So the problem is not that it looks as though Jesus is telling us to let evil steam-roll over us. The problem is that it looks like Jesus is telling us that the only way we should ever seek to overcome evil is by letting it go and responding with kindness. It looks as though he leaves no place for using force in resisting evil.
Part of the answer to this difficulty lies in understanding the hyperbolic nature of much of the Sermon on the Mount. I don't think that Jesus is telling us never to respond to evil with force (such as in self-defense) or always to literally turn the other cheek when we are slapped any more than his command later in the Sermon on the Mount in Matthew 6:6 means that we should only pray when we are completely alone or his command in 5:29 means that some should literally gouge out their eyes. Jesus himself drove the thieves away from the temple with a whip (John 2:15) and Paul at times insisted on his rights as a Roman citizen (Acts 25:11; cf. also the interesting instance of 16:35-40). Jesus is using hyperbole to illustrate what our primary disposition and attitude should be, not to say that we should literally give in to every attempt to do evil against us. That is part of the answer.
The main part of the answer, however, lies in remembering that Jesus is speaking primarily to individuals. He is not mainly addressing governments here, but is primarily speaking at the personal level. This text, then, shows that an individual's primary response to evil should be to "turn the other cheek," while the other texts we have seen (e.g., Romans 13:3-4) show that government's God-given responsibility is to punish those who commit civil crimes (murder, terrorism, acts of war, etc.). While it is sometimes appropriate even for individuals to use self-defense, it is never appropriate for individuals to seek to punish others. But it is right, however, for governments both to take measures of self-defense and to execute retribution.

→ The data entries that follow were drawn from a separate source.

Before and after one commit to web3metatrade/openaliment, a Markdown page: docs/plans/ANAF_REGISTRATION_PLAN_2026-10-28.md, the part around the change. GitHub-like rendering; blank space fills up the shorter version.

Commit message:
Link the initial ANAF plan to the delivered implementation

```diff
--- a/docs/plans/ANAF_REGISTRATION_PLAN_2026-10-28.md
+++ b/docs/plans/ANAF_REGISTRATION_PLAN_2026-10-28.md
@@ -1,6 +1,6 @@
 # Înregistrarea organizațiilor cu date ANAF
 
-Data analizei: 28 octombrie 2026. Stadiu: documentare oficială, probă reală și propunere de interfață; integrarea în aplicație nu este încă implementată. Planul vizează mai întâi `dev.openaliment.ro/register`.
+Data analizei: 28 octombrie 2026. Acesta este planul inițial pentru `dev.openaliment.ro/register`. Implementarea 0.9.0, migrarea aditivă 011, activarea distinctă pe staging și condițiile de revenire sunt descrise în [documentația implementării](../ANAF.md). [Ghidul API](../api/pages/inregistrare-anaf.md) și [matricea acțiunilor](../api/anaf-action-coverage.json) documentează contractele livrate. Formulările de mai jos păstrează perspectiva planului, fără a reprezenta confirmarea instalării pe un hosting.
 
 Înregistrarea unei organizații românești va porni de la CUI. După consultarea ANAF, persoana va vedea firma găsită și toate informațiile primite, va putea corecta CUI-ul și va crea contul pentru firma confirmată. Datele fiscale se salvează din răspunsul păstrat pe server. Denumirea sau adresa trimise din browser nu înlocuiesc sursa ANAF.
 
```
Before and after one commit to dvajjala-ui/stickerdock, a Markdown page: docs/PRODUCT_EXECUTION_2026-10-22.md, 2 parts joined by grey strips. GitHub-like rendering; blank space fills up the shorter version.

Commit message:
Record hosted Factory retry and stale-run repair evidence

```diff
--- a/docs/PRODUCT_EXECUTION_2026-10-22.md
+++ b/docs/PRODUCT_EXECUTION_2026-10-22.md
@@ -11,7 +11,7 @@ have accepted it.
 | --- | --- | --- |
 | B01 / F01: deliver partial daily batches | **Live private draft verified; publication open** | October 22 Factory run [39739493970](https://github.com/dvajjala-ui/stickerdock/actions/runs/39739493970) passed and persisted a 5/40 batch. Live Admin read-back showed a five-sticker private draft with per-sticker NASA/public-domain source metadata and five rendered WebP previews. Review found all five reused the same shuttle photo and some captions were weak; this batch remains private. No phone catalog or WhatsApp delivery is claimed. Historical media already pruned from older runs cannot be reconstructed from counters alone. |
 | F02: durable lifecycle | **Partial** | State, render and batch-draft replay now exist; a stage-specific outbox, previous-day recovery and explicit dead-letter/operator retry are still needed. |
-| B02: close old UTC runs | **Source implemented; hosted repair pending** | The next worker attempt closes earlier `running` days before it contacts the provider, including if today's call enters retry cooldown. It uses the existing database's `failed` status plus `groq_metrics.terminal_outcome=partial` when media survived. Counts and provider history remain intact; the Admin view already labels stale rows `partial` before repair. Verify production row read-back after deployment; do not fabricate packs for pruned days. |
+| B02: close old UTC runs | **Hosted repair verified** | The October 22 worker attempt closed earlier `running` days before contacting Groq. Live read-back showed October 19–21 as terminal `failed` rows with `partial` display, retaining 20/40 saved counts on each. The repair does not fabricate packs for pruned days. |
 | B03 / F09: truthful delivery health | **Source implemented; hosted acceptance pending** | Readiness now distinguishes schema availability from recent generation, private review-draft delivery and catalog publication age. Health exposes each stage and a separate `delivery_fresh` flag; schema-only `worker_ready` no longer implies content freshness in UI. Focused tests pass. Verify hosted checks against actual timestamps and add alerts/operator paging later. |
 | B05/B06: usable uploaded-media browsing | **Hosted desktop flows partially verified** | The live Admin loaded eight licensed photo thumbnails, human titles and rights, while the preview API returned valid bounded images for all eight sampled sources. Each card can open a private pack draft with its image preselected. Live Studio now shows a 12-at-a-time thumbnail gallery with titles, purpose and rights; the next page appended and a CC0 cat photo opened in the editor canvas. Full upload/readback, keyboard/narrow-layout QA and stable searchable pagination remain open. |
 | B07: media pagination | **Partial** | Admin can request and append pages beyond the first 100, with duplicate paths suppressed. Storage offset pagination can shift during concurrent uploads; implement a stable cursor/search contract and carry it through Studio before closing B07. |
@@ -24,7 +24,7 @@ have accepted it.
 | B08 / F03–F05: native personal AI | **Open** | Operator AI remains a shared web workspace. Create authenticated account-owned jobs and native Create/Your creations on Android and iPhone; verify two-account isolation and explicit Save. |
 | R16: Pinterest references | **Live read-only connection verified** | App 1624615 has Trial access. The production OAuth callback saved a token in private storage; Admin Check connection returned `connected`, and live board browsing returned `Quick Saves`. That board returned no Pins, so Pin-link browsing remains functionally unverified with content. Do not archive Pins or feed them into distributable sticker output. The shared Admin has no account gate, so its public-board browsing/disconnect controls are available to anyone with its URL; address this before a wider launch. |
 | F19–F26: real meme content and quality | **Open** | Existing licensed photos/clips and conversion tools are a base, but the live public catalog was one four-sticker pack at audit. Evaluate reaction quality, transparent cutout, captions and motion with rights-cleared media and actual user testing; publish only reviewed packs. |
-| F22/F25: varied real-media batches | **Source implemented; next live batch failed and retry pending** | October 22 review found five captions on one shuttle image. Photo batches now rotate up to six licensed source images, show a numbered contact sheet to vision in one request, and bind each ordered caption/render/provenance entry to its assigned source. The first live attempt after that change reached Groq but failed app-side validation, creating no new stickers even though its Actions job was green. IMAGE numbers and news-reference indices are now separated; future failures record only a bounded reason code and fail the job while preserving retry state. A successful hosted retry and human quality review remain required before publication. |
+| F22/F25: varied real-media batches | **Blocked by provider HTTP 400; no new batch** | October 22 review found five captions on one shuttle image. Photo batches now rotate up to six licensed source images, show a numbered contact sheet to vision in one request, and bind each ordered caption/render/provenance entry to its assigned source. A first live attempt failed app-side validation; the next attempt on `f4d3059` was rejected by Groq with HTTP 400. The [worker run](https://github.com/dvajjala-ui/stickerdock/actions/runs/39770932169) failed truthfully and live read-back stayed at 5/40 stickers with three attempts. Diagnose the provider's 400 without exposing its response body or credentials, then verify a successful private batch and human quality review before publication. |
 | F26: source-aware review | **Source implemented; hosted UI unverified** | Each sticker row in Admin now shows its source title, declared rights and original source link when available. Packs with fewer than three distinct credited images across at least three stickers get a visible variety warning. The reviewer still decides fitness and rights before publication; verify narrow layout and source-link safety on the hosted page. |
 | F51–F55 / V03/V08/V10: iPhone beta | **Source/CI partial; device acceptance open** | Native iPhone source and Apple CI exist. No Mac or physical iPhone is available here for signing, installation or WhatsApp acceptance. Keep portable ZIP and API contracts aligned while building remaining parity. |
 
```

There are, in other words, various "spheres" of life. God has willed that some spheres include responsibilities that are not necessarily included in other spheres. Personally, it would be wrong for us to execute retribution on people who harm us. But passages like Romans 13:3-4 and John 18:36 show that Jesus is not denying governments the right to execute retribution on evildoers. Therefore, when a Christian is under the authority of the government and authorized to fight in a just war on the nation's behalf, it is appropriate for him to fight. For he is not fighting as a private individual, but as a representative of the government to which God has given the power of the sword.
I want to add a piece here about the just war criteria, since this is what defines the cases under which war can be justified. It was written by Augustine (no relation )
1) Proper Authority - Augustine meant by this that war is not to be waged by private citizens but rather by properly constituted governments.
2) Proper cause – We are not to go to war for revenge nor as Augustine put it ‘the lust for dominating’. The primary reason for going to war is self defence.
3) A reasonable chance of success
4) Proportionality - This has come to mean that non-combatants should be kept from harm, as far as possible.
Therefore, we will magnify the mercy of God by praying for our enemies to be saved and reconciled to God. At the personal level we will be willing to suffer for their everlasting good, and we will give them food and drink. We will put away malicious hatred and private vengeance. But at the public level we will also magnify the justice of God by praying and working for justice to be done on the earth, if necessary through wise and measured force from God-ordained authority.